__WHAT TO WORK ON__. As the answer, give every line of the records that includes the word "单位物编生成".

__INPUT DATA__.
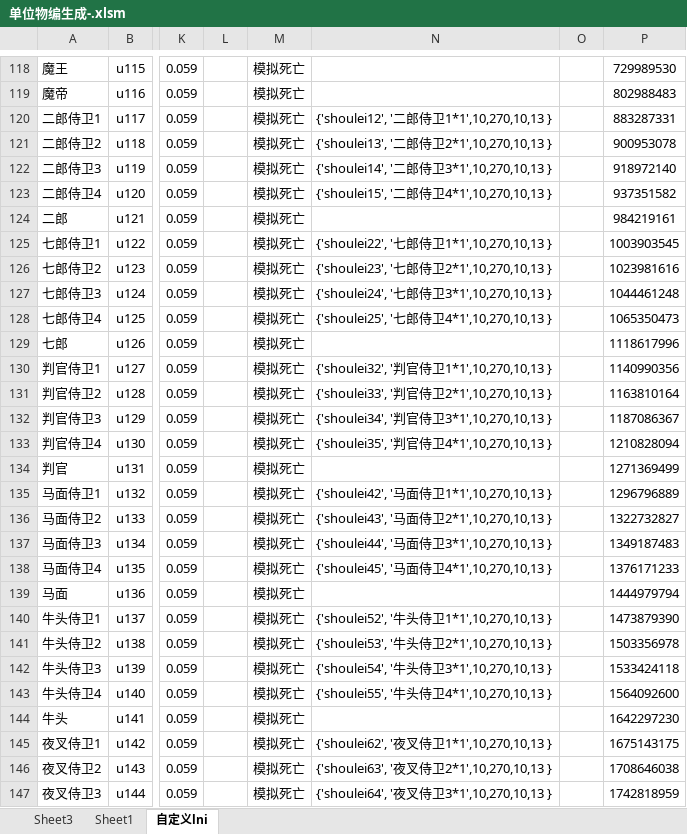
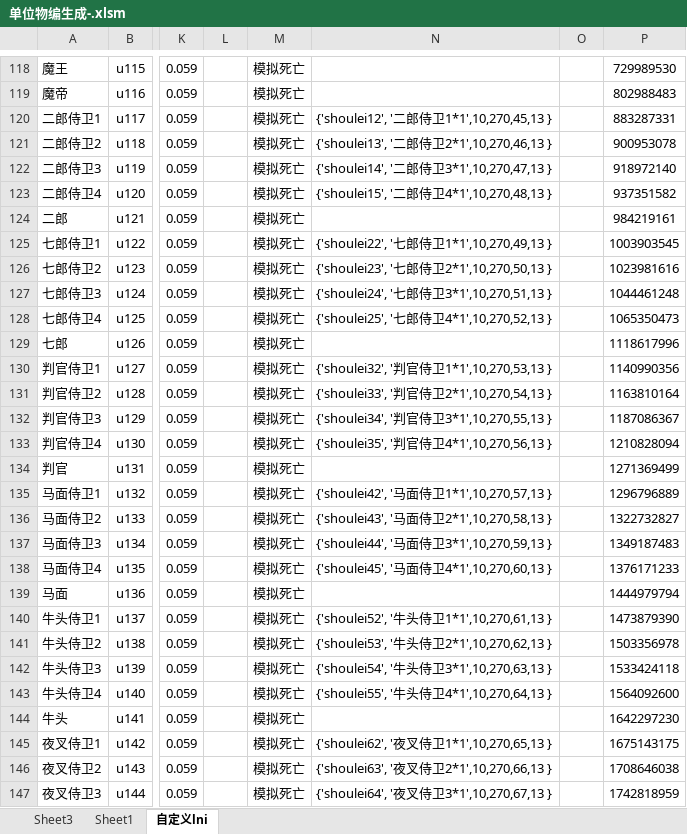
Before and after one commit to jeffworkflow/muban_defence2, an Excel workbook: map/table/单位物编生成-.xlsm, sheet 自定义lni, drawn as a sheet; only a part is shown, gaps mark what is left out; values as stored, in another font and other column widths than the file's, no borders; the diff covers the shown part only; the diff names each change by its address in the sheet, - before the commit and + after, or states it on an @@ line.

```diff
--- a/map/table/单位物编生成-.xlsm (sheet 自定义lni)
+++ b/map/table/单位物编生成-.xlsm (sheet 自定义lni)
-N120: {'shoulei12', '二郎侍卫1*1',10,270,10,13 }
+N120: {'shoulei12', '二郎侍卫1*1',10,270,45,13 }
-N121: {'shoulei13', '二郎侍卫2*1',10,270,10,13 }
+N121: {'shoulei13', '二郎侍卫2*1',10,270,46,13 }
-N122: {'shoulei14', '二郎侍卫3*1',10,270,10,13 }
+N122: {'shoulei14', '二郎侍卫3*1',10,270,47,13 }
-N123: {'shoulei15', '二郎侍卫4*1',10,270,10,13 }
+N123: {'shoulei15', '二郎侍卫4*1',10,270,48,13 }
-N125: {'shoulei22', '七郎侍卫1*1',10,270,10,13 }
+N125: {'shoulei22', '七郎侍卫1*1',10,270,49,13 }
-N126: {'shoulei23', '七郎侍卫2*1',10,270,10,13 }
+N126: {'shoulei23', '七郎侍卫2*1',10,270,50,13 }
-N127: {'shoulei24', '七郎侍卫3*1',10,270,10,13 }
+N127: {'shoulei24', '七郎侍卫3*1',10,270,51,13 }
-N128: {'shoulei25', '七郎侍卫4*1',10,270,10,13 }
+N128: {'shoulei25', '七郎侍卫4*1',10,270,52,13 }
-N130: {'shoulei32', '判官侍卫1*1',10,270,10,13 }
+N130: {'shoulei32', '判官侍卫1*1',10,270,53,13 }
-N131: {'shoulei33', '判官侍卫2*1',10,270,10,13 }
+N131: {'shoulei33', '判官侍卫2*1',10,270,54,13 }
-N132: {'shoulei34', '判官侍卫3*1',10,270,10,13 }
+N132: {'shoulei34', '判官侍卫3*1',10,270,55,13 }
-N133: {'shoulei35', '判官侍卫4*1',10,270,10,13 }
+N133: {'shoulei35', '判官侍卫4*1',10,270,56,13 }
-N135: {'shoulei42', '马面侍卫1*1',10,270,10,13 }
+N135: {'shoulei42', '马面侍卫1*1',10,270,57,13 }
-N136: {'shoulei43', '马面侍卫2*1',10,270,10,13 }
+N136: {'shoulei43', '马面侍卫2*1',10,270,58,13 }
-N137: {'shoulei44', '马面侍卫3*1',10,270,10,13 }
+N137: {'shoulei44', '马面侍卫3*1',10,270,59,13 }
-N138: {'shoulei45', '马面侍卫4*1',10,270,10,13 }
+N138: {'shoulei45', '马面侍卫4*1',10,270,60,13 }
-N140: {'shoulei52', '牛头侍卫1*1',10,270,10,13 }
+N140: {'shoulei52', '牛头侍卫1*1',10,270,61,13 }
-N141: {'shoulei53', '牛头侍卫2*1',10,270,10,13 }
+N141: {'shoulei53', '牛头侍卫2*1',10,270,62,13 }
-N142: {'shoulei54', '牛头侍卫3*1',10,270,10,13 }
+N142: {'shoulei54', '牛头侍卫3*1',10,270,63,13 }
-N143: {'shoulei55', '牛头侍卫4*1',10,270,10,13 }
+N143: {'shoulei55', '牛头侍卫4*1',10,270,64,13 }
-N145: {'shoulei62', '夜叉侍卫1*1',10,270,10,13 }
+N145: {'shoulei62', '夜叉侍卫1*1',10,270,65,13 }
-N146: {'shoulei63', '夜叉侍卫2*1',10,270,10,13 }
+N146: {'shoulei63', '夜叉侍卫2*1',10,270,66,13 }
-N147: {'shoulei64', '夜叉侍卫3*1',10,270,10,13 }
+N147: {'shoulei64', '夜叉侍卫3*1',10,270,67,13 }
```
Also changed, not shown: 48 edited cells elsewhere in this sheet, map/table/商品.xlsm, map/table/物品物编生成.xlsm, 27 other files.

__RESPONSE AREA__.
Before and after one commit to jeffworkflow/muban_defence2, an Excel workbook: map/table/单位物编生成-.xlsm, sheet 自定义lni, drawn as a sheet; only a part is shown, gaps mark what is left out; values as stored, in another font and other column widths than the file's, no borders; the diff covers the shown part only; the diff names each change by its address in the sheet, - before the commit and + after, or states it on an @@ line.
--- a/map/table/单位物编生成-.xlsm (sheet 自定义lni)
+++ b/map/table/单位物编生成-.xlsm (sheet 自定义lni)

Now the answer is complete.